Annual report says COVID-19 had a large impact visitation numbers at Whitehorse General

The Yukon Hospital Corporation has released its annual report for 2019-20, and… Continue reading

Whitehorse City Hall. (Joel Krahn/Yukon News file)
City hall, briefly

A look at decisions made by Whitehorse city council this week

City council was closed to public on March 23 due to gathering rules brought on by the COVID-19 pandemic. The council is now hoping there will be ways to improve access for residents to directly address council, even if it’s a virtual connection. (Crystal Schick/Yukon News file)
Solution sought to allow for more public presentations with council

Teleconference or video may provide opportunities, Roddick says

Megan Waterman, director of the Lastraw Ranch, is using remediated placer mine land in the Dawson area to raise local meat in a new initiative undertaken with the Yukon government’s agriculture branch. (Submitted)
Dawson-area farm using placer miner partnership to raise pigs on leased land

“Who in their right mind is going to do agriculture at a mining claim? But this made sense.”

Riverdale residents can learn more details of the City of Whitehorse’s plan to FireSmart a total of 24 hectares in the area of Chadburn Lake Road and south of the Hidden Lakes trail at a meeting on Nov. 26. (Ian Stewart/Yukon News file)
Meeting will focus on FireSmart plans

Riverdale residents will learn more details of the City of Whitehorse’s FireSmarting… Continue reading

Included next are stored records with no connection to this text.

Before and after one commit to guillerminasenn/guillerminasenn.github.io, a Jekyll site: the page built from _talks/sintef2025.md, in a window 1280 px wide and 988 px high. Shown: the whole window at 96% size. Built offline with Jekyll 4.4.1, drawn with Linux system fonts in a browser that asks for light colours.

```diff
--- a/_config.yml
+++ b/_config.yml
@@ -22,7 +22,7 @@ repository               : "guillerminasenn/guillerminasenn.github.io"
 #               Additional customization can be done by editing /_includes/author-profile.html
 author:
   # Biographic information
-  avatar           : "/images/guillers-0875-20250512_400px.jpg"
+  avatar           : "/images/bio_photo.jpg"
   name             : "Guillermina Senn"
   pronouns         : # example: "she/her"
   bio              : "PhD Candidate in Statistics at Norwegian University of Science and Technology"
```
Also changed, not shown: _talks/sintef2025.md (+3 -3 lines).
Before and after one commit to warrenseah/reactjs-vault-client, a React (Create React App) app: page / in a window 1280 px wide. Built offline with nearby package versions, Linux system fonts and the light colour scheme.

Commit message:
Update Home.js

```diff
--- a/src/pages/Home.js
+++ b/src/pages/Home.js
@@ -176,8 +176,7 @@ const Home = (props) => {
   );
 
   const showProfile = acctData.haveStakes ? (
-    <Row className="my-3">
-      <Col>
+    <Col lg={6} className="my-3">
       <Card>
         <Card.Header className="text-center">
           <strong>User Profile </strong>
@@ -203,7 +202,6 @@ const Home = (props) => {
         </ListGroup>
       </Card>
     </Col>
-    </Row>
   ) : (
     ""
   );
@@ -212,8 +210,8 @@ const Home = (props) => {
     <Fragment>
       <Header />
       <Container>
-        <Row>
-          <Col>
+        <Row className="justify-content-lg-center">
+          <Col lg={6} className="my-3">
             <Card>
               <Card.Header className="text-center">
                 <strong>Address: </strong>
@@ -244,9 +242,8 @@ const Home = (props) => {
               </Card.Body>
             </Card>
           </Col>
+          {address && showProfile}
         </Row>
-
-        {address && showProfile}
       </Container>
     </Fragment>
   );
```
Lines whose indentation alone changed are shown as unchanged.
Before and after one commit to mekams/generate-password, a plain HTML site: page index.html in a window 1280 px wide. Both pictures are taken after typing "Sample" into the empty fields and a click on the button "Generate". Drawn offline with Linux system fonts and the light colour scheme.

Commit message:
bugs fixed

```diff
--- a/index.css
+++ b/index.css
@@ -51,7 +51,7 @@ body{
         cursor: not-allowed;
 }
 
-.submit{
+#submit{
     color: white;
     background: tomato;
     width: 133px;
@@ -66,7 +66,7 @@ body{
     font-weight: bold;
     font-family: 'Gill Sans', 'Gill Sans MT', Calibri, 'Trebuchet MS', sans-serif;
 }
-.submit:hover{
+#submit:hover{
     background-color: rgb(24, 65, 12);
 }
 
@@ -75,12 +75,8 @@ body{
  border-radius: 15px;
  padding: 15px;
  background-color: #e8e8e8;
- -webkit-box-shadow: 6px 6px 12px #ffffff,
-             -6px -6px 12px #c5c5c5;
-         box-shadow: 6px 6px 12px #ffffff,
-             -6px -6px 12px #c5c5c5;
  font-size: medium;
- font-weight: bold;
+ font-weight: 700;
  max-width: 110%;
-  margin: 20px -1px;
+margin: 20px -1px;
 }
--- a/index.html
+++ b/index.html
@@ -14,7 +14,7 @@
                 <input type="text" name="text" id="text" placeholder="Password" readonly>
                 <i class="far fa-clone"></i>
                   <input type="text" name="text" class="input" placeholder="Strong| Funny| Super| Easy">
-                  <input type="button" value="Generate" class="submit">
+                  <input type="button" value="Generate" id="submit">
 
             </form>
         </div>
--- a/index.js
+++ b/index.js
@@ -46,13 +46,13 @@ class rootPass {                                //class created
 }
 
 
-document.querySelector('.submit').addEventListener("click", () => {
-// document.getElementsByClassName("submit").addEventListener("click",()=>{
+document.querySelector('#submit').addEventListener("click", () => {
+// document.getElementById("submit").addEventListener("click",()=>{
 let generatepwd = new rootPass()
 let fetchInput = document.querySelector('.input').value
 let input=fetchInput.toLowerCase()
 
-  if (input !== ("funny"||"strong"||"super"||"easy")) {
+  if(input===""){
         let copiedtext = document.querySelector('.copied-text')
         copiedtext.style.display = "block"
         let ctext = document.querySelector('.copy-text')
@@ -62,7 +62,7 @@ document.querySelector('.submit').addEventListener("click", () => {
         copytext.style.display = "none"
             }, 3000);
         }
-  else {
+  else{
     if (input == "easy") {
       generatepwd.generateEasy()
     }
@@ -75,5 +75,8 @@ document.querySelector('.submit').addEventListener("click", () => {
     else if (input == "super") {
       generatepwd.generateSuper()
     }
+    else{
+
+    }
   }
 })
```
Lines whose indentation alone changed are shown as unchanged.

The City of Whitehorse is planning to borrow $10 million to help pay for the construction of the operations building (pictured), a move that has one concillor questioning why they don’t just use reserve funds. (Crystal Schick/Yukon News)
Councillor questions borrowing plan

City of Whitehorse would borrow $10 million for operations building

Most Read